The $10 million project involves widening the turf and dirt racing surfaces, removing one corner of the clubhouse, and relocating the paddock. The commission voted 4-3 to allow the project to begin, even though Magna officials said they had obtained only one of four permits needed to complete the work.

Under the plans, Laurel will close Monday for training, and most horses, trainers, and their employees will be relocated to Bowie, Pimlico, and Timonium for training.

Dale Capuano, a Laurel trainer and member of the Maryland Thoroughbred Horsemen's Association, said the logistics of moving entire operations on such short notice was a "nightmare."

Also at the meeting, Tom Chuckas Jr., the chief executive of Rosecroft Raceway, told commissioners that the harness track is on the verge of going out of business due to a simulcasting dispute between Rosecroft and the MJC.

Chuckas and other Rosecroft officials appeared before the commission asking for the right to offer simulcasting of Thoroughbred races at Rosecroft without compensating the state's Thoroughbred factions.

Commissioners did not rule on Rosecroft's request. Instead, they voted to take up the issue again next week at a meeting to be scheduled.

In the meantime, they said they would hire a financial expert to determine the impact of the simulcasting issue on the bottom lines of the Standardbred and Thoroughbred industries.

Since April 19, Rosecroft and the Thoroughbred breeders, horsemen, and track owners have been locked in the dispute. Rosecroft has not offered Thoroughbred simulcasting, and Pimlico and Laurel Park have been closing at 6:15 p.m., before the harness races begin.

The dispute has cost the Maryland Jockey Club $1.6 million in revenue and Rosecroft $1.7 million in revenue. Last year, Rosecroft lost $1.4 million, Chuckas told commissioners.

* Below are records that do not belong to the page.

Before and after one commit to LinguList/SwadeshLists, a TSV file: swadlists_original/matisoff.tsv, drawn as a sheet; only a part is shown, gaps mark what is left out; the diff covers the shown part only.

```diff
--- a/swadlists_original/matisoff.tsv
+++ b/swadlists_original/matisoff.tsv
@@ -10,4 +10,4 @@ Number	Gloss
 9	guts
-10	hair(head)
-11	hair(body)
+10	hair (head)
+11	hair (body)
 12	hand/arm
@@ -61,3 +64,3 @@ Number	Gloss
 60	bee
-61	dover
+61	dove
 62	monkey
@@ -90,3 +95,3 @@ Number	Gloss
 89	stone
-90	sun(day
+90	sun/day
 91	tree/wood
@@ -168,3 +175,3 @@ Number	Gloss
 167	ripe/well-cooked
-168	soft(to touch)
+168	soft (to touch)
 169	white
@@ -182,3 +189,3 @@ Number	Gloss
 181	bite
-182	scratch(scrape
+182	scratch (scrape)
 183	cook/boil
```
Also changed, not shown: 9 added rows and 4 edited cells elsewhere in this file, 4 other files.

"Everyone's a loser," Chuckas said. "We constantly fight among ourselves. No one wins."